A Kansas City Farmer On Growing Shrimp Locally
Mitch Schieber got into the shrimp farming business by chance.
He does remodeling for a living, but he had been looking at different careers. Then, a couple of years ago, his daughter, who was in fifth grade, was doing a science experiment with brine shrimp.
He started wondering if he could raise real shrimp.
“And I’m thinking like in a garbage can in the garage, just for a hobby and just for bragging rights, a ‘hey, look what I’m doing’ sort of thing,” Schieber told guest host Brian Ellison on KCUR’s Central Standard.
He Googled “farming shrimp,” and saw the giant ponds in Southeast Asia where they produce tons of shrimp a year. But he also discovered that people were growing saltwater shrimp indoors in the United States.
He got the bug in his head, he said, and jumped in with both feet. Last February, he and his wife, Julie, opened KC Shrimp in Oak Grove, Missouri.
A 50 x 60 outbuilding that’s attached to a pole barn on their property houses nine above-ground swimming pools that have been modified to accommodate an aeration system for the shrimp. He had to insulate the building well — the water temperature needs to be around 78 to 80. He adds good bacteria to the water to consume the shrimp’s waste. About 3500 shrimp live in each pool.
He buys shrimp that are two months old from a farmer in Indiana. At that point, the shrimp are three-quarters to an inch long and about a gram in weight. It takes about three months for them to grow to full size, and every month, three of his tanks are ready to harvest.
While he checks the water balance daily, he’s experienced some losses.
“We get what we call the suicide jump,” he said, when the shrimp jump out of the tank at night. Even though there’s an extra foot height on the pool, they can easily clear that.
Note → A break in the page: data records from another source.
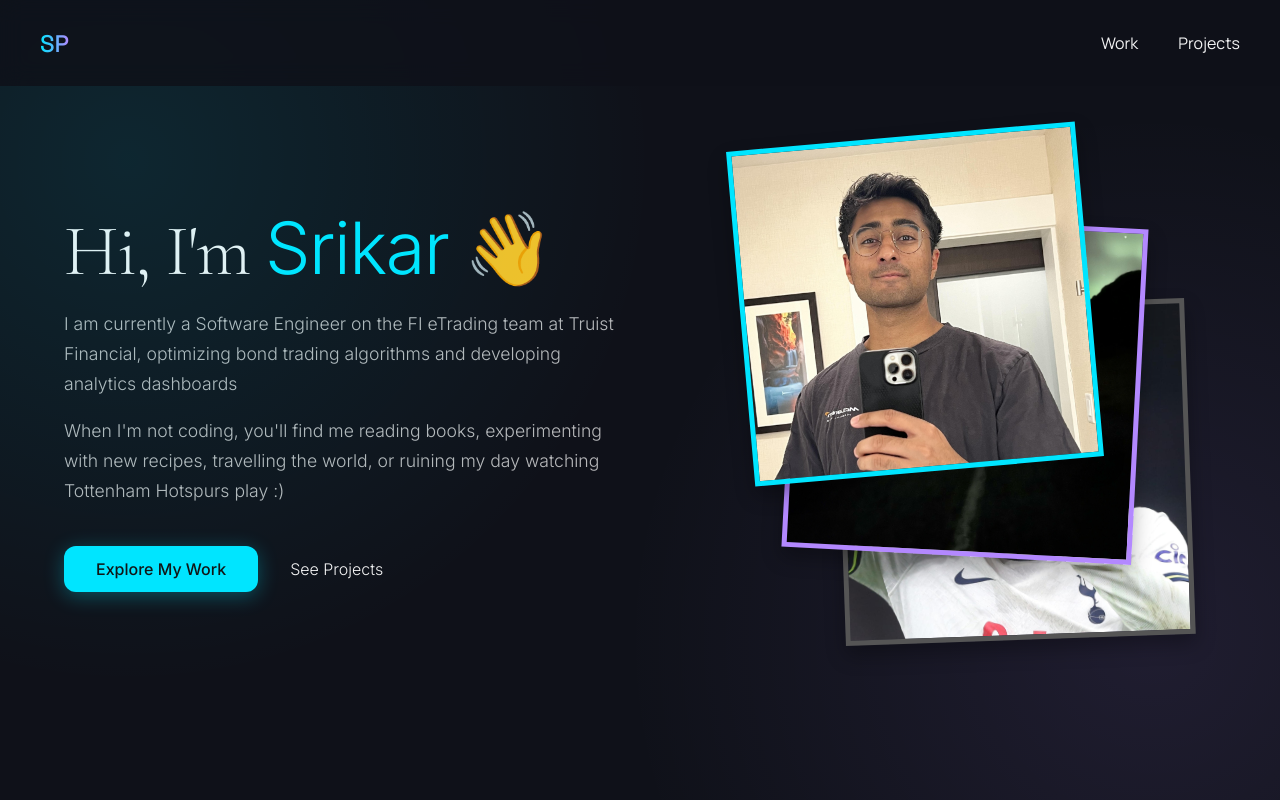
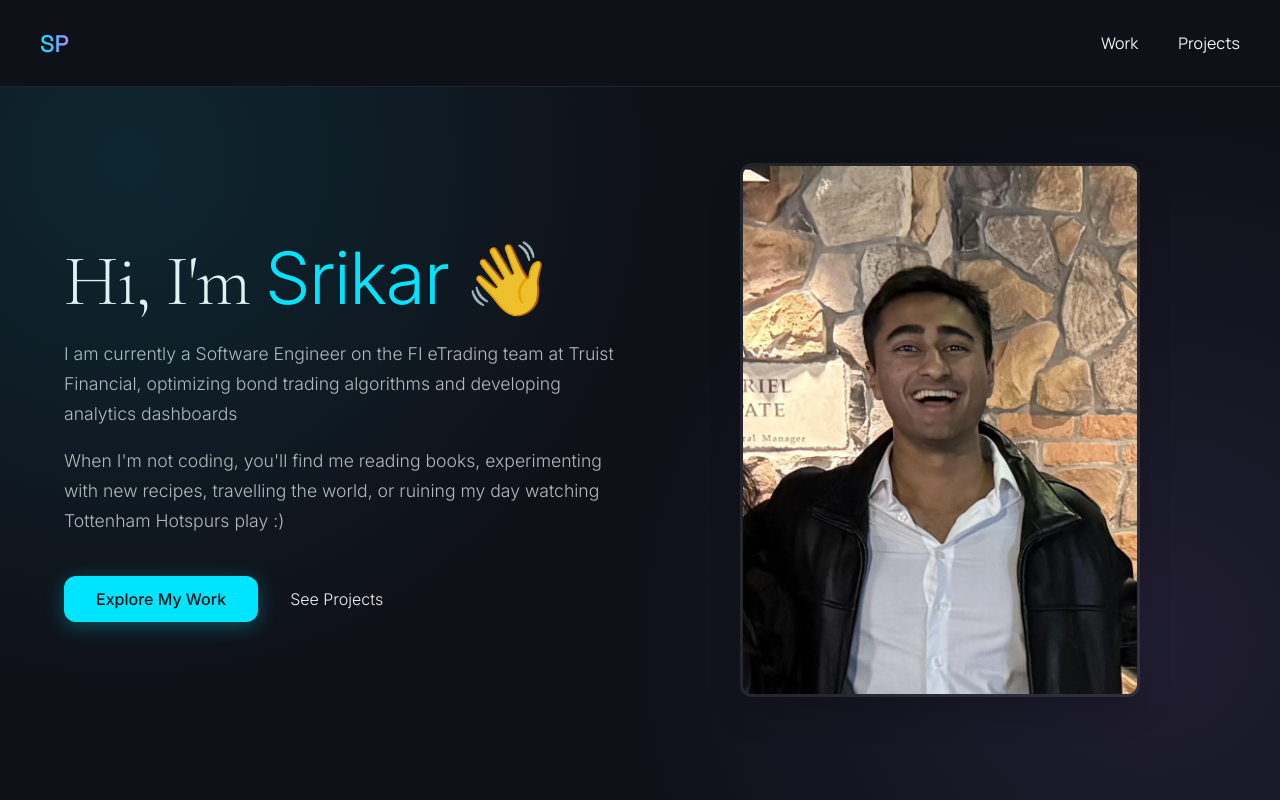
Before and after one commit to srikar-pasumarthy/srikar-pasumarthy.github.io, a React (Vite) app: page / in a window 1280 px wide. Shown: the top 800 px of the page. Built offline with nearby package versions, Linux system fonts and the light colour scheme.

Commit message:
displaying only one image.

```diff
--- a/src/components/sections/HeroAbout.jsx
+++ b/src/components/sections/HeroAbout.jsx
@@ -6,12 +6,6 @@ export default function HeroAbout() {
   useEffect(() => {
     setIsMounted(true);
   }, []);
-
-  const imagePaths = [
-    "images/pfp-min.jpg",
-    "images/iceland-min.jpg",
-    "images/tottenham-min.jpg"
-  ];
 
   return (
     <section className="hero-section" id="hero">
@@ -43,18 +37,12 @@ export default function HeroAbout() {
           </div>
 
           <div className="hero-visual">
-            <div className="stacked-images">
-              {imagePaths.map((src, index) => (
-                <div
-                  key={index}
-                  className={`stacked-image stacked-image-${index+1}`}
-                  style={{
-                    backgroundImage: `url(${src})`,
-                    backgroundSize: 'cover',
-                    backgroundPosition: 'center',
-                  }}
-                />
-              ))}
+            <div className="profile-image-container">
+              <img
+                src="pfp2.jpg"
+                alt="Srikar Pasumarthy"
+                className="profile-image"
+              />
             </div>
           </div>
         </div>
--- a/src/styles/components/_navigation.css
+++ b/src/styles/components/_navigation.css
@@ -1,4 +1,3 @@
-/* Navigation */
 .header-persistent {
   position: fixed;
   top: 0;
@@ -12,15 +11,13 @@
   width: 100%;
   padding: 1.5rem 0;
   transition: padding 0.3s ease, background-color 0.3s ease, box-shadow 0.3s ease;
-  background-color: rgba(15, 17, 25, 0.85);
-  backdrop-filter: blur(12px);
-  -webkit-backdrop-filter: blur(12px);
+  background-color: var(--dark-bg);
+  border-bottom: 1px solid var(--glass-border);
 }
 
 .navbar-scrolled {
   padding: 0.8rem 0;
   box-shadow: 0 4px 20px rgba(0, 0, 0, 0.2);
-  background-color: rgba(15, 17, 25, 0.9);
 }
 
 .navbar-container {
@@ -155,7 +152,7 @@
   left: 0;
   right: 0;
   bottom: 0;
-  background-color: rgba(15, 17, 25, 0.98);
+  background-color: var(--dark-bg);
   display: flex;
   flex-direction: column;
   justify-content: center;
@@ -221,9 +218,3 @@
 body {
   padding-top: 0;
 }
-
-@media (max-width: 768px) {
-  body {
-    padding-top: 0;
-  }
-}
--- a/src/styles/sections/_hero.css
+++ b/src/styles/sections/_hero.css
@@ -4,8 +4,14 @@
   background-color: var(--dark-bg);
   min-height: 100vh;
   display: flex;
-  align-items: center;
+  flex-direction: column;
+  justify-content: center;
   overflow: hidden;
+  padding-top: 60px;
+}
+
+.nav-spacer {
+  display: none;
 }
 
 .hero-gradient {
@@ -109,70 +115,46 @@
   position: relative;
   height: 100%;
   width: 100%;
+  display: flex;
+  justify-content: center;
+  align-items: center;
 }
 
-.stacked-images {
-  position: relative;
-  height: 70vh;
-  width: 100%;
-  max-width: 500px;
-  margin: 0 auto;
+.profile-image-container {
+  width: 80%;
+  max-width: 400px;
+  height: auto;
+  border-radius: var(--border-radius-md);
+  overflow: hidden;
+  box-shadow: var(--shadow-md);
+  border: 3px solid var(--glass-border);
 }
 
-.stacked-image {
-  position: absolute;
-  width: 70%;
-  height: 60%;
-  border: 5px solid #555;
-  box-shadow: 0 10px 20px rgba(0, 0, 0, 0.3);
-  transition: transform 0.3s ease;
+.profile-image {
+  width: 100%;
+  height: 100%;
+  object-fit: cover;
+  display: block;
 }
 
-.stacked-image-1 {
-  top: 10%;
-  left: 10%;
-  transform: rotate(-5deg);
-  z-index: 3;
-  border-color: var(--primary-color);
-}
+@media (max-width: 992px) {
+  .hero-section {
+    padding-top: 80px;
+  }
 
-.stacked-image-2 {
-  top: 25%;
-  left: 20%;
-  transform: rotate(3deg);
-  z-index: 2;
-  border-color: var(--secondary-color);
-}
+  .nav-spacer {
+    display: block;
+    height: 40px;
+  }
 
-.stacked-image-3 {
-  top: 40%;
-  left: 30%;
-  transform: rotate(-2deg);
-  z-index: 1;
-}
-
-.stacked-images:hover .stacked-image-1 {
-  transform: translateY(-10px) rotate(-7deg);
-}
-
-.stacked-images:hover .stacked-image-2 {
-  transform: translateY(-5px) rotate(5deg);
-}
-
-.stacked-images:hover .stacked-image-3 {
-  transform: translateY(-3px) rotate(-4deg);
-}
-
-/* Responsive design for hero section */
-@media (max-width: 992px) {
   .hero-content {
     grid-template-columns: 1fr;
     gap: 3rem;
     padding: 2rem 0;
   }
 
-  .stacked-images {
-    height: 50vh;
+  .profile-image-container {
+    width: 60%;
     margin: 0 auto;
   }
 
@@ -184,3 +166,13 @@
     justify-content: center;
   }
 }
+
+@media (max-width: 480px) {
+  .hero-section {
+    padding-top: 90px;
+  }
+
+  .nav-spacer {
+    height: 50px;
+  }
+}
```
Also changed, not shown: public/pfp2.jpg (renamed from src/images/pfp2.jpg).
He was also told not to expect much more than a 50 percent survival rate during the first year, he said. One crop hit 50 percent, and he’s seen about 35 to 40 percent lately. After the first year, after he gets the systems established, the survival rate goes up. Later, he’d like to expand into phase two, where he starts growing the shrimp from when they’re about 10 days old.
Farming is in Schieber’s blood. He grew up on a farm in Wellington, Missouri, and his family’s been farming for generations. They grew crops, cattle and, when he was younger, pigs.
He considers himself a modern farmer.
“It’s not your traditional type, but it is considered farming,” he said.
He sells his shrimp to Kansas City restuarants like The Rieger, Novel and Room 39 (he also sells to the general public by appointment). He’s heard from local chefs that the taste is as fresh and clean as you’d get from the ocean.
“I would say that probably mine are going to taste better because they’re fresh,” he said. You don’t know how long shrimp from the ocean have been on ice, he added.
“The day I give them to my chefs, they were still alive this morning.”
Jen Chen is associate producer for KCUR's Central Standard. Reach out to her at email@example.com.